**REQUIREMENT**
What is the number of lines in the data that contain "input"? Nothing besides that number, please.

━━━ DATASET

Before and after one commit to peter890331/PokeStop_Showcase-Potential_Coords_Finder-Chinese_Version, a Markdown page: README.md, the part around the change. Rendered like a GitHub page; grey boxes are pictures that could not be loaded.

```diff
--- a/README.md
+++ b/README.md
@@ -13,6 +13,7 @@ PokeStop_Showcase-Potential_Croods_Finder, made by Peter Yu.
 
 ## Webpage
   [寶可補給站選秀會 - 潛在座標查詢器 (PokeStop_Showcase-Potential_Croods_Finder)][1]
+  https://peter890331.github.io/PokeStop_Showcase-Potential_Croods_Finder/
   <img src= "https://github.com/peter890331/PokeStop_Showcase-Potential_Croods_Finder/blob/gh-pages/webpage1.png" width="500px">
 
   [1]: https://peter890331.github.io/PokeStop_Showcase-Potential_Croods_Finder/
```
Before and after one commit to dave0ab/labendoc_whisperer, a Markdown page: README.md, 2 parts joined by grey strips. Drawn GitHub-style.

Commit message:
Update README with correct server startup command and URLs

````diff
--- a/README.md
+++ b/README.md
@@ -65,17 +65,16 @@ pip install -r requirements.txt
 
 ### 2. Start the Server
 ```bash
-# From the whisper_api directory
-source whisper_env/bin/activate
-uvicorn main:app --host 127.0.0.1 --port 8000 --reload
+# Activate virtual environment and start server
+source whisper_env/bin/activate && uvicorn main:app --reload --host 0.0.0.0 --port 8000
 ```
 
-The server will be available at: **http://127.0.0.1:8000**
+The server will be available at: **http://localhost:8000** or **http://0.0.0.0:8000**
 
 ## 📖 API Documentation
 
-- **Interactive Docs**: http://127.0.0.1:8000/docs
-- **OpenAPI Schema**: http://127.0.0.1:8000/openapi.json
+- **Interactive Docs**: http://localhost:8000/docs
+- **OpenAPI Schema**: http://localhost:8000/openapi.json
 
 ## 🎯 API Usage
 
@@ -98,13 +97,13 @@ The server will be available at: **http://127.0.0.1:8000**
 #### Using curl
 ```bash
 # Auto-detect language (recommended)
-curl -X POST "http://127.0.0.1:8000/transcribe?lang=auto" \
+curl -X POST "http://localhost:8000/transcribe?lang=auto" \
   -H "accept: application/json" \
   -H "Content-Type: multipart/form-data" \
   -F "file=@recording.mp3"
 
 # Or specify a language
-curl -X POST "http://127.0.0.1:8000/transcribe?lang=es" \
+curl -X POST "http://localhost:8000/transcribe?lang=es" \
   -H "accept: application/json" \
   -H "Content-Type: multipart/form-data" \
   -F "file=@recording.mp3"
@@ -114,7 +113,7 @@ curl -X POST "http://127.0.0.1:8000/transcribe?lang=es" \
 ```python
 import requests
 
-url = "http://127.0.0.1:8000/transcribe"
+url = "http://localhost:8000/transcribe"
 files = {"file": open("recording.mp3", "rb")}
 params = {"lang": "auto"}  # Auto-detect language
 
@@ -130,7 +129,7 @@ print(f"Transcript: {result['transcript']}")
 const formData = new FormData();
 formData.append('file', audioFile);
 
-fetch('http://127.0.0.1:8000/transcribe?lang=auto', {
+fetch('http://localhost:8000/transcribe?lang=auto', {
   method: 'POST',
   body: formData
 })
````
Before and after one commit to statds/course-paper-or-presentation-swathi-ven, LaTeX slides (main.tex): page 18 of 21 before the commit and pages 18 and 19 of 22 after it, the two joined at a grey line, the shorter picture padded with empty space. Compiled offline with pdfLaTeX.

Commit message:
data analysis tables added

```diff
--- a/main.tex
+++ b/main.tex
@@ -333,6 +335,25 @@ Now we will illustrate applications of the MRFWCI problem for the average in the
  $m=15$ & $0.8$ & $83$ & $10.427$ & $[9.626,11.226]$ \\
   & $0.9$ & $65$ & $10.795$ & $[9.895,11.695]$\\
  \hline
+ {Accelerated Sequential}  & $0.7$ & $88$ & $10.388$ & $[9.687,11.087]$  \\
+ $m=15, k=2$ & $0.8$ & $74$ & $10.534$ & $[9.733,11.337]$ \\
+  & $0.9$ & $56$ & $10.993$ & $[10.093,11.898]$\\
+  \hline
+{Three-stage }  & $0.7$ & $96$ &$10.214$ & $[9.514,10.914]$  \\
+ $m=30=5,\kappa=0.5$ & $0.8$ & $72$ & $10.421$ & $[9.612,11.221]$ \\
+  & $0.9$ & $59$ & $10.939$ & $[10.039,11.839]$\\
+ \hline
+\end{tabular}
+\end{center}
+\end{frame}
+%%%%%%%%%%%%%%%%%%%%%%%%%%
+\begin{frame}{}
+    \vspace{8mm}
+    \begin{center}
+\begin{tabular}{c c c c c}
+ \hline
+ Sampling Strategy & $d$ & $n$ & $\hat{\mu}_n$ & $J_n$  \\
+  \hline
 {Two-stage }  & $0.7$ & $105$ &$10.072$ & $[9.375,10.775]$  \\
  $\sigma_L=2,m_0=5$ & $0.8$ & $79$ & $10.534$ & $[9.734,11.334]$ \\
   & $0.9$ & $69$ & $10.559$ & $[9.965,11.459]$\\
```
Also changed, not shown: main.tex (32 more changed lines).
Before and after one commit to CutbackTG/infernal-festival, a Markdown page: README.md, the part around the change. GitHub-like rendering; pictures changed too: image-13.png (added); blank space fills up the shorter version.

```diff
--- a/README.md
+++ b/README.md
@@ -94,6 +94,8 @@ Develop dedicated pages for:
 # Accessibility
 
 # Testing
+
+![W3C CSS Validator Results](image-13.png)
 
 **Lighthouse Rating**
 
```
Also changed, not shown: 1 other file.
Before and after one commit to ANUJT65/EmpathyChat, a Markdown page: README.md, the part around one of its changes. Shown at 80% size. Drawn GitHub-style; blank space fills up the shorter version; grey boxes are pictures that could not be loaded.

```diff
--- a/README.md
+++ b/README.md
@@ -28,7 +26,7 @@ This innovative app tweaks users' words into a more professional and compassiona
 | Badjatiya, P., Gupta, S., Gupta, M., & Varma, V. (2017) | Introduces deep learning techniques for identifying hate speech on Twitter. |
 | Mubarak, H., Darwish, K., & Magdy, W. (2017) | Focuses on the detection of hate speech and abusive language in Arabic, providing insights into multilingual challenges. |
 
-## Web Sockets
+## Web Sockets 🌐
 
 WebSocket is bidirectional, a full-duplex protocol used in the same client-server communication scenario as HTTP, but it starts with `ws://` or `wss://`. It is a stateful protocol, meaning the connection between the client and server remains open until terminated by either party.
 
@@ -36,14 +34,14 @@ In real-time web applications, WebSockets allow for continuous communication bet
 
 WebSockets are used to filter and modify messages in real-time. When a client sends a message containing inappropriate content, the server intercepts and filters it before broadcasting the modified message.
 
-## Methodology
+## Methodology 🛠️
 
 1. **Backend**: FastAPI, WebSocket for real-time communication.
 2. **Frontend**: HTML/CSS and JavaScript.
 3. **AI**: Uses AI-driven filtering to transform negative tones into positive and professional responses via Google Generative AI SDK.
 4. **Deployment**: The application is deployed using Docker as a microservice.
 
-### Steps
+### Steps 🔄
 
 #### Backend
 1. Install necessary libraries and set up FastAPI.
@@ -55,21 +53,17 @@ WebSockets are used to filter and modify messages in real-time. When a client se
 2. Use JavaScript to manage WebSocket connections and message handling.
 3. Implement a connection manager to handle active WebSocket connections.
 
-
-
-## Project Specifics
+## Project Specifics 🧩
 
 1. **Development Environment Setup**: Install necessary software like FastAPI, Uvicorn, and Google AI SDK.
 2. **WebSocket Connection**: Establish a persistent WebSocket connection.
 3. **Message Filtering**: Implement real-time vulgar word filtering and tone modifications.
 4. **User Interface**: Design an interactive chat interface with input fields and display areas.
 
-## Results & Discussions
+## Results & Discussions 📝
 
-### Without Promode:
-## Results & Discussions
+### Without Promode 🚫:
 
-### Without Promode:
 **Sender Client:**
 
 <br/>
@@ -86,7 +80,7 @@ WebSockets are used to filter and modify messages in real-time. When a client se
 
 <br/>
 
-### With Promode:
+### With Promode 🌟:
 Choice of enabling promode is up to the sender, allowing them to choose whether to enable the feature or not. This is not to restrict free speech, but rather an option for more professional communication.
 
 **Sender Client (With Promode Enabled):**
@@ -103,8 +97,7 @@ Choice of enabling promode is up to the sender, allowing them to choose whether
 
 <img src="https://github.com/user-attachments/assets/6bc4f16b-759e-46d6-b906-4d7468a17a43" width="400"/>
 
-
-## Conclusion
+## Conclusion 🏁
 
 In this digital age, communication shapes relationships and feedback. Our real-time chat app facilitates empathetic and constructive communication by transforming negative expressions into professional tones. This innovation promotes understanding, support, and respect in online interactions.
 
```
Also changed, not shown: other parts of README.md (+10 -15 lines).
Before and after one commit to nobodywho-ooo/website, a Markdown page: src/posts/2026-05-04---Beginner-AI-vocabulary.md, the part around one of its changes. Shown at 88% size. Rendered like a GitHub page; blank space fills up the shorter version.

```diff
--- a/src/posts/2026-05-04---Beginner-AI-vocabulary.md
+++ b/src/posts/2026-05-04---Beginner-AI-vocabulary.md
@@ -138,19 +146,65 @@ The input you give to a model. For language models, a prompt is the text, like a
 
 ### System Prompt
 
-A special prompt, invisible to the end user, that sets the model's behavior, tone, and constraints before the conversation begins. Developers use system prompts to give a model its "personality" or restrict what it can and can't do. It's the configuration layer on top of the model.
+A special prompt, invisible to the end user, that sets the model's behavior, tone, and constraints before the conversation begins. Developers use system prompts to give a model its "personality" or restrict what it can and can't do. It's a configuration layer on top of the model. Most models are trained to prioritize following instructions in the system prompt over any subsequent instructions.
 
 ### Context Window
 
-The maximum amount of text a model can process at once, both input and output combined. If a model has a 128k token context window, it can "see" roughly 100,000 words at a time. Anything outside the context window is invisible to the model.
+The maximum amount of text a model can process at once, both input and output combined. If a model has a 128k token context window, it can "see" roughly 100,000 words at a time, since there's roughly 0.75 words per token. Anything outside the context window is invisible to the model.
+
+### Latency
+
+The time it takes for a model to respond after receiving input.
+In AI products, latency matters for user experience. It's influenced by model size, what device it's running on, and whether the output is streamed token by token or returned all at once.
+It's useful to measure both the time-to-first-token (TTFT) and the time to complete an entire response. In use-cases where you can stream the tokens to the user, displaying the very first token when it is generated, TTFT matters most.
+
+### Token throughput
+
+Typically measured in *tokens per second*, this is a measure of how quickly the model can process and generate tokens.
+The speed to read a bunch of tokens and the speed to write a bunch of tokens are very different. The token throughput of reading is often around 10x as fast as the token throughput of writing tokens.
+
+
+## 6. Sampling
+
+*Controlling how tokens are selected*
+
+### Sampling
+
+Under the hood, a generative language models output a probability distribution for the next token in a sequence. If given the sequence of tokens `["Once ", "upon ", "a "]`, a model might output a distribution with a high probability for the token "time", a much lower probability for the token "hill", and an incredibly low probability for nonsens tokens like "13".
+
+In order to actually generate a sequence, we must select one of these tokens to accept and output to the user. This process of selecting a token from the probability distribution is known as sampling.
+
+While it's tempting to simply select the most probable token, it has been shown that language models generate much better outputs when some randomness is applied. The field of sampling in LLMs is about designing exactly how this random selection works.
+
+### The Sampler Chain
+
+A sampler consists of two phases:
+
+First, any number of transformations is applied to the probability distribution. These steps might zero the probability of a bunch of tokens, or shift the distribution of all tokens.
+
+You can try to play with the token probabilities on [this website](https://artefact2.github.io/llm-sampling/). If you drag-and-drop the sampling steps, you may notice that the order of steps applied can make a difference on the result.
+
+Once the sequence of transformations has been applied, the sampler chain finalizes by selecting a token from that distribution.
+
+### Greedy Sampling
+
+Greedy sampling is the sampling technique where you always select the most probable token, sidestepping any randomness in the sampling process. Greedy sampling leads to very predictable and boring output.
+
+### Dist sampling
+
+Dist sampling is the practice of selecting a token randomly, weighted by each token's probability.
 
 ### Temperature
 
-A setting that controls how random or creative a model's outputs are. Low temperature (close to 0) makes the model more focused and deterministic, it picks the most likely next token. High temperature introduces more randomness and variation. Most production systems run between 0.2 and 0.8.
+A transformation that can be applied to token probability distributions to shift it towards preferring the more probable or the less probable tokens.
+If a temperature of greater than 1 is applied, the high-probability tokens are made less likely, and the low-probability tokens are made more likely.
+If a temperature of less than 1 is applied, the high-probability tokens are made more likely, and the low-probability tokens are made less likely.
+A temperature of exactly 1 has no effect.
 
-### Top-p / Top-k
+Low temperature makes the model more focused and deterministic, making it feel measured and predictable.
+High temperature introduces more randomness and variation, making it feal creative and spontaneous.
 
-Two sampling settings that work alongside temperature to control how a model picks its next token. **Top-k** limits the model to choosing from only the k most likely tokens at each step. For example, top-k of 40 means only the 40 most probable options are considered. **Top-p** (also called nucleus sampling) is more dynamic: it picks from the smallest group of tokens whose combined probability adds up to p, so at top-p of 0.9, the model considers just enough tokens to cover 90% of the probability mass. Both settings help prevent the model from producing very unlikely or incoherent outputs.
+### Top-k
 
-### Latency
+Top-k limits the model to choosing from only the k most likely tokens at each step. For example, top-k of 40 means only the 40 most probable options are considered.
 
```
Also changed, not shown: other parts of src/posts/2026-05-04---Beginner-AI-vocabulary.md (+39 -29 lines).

━━━━━━

**SOLUTION**
5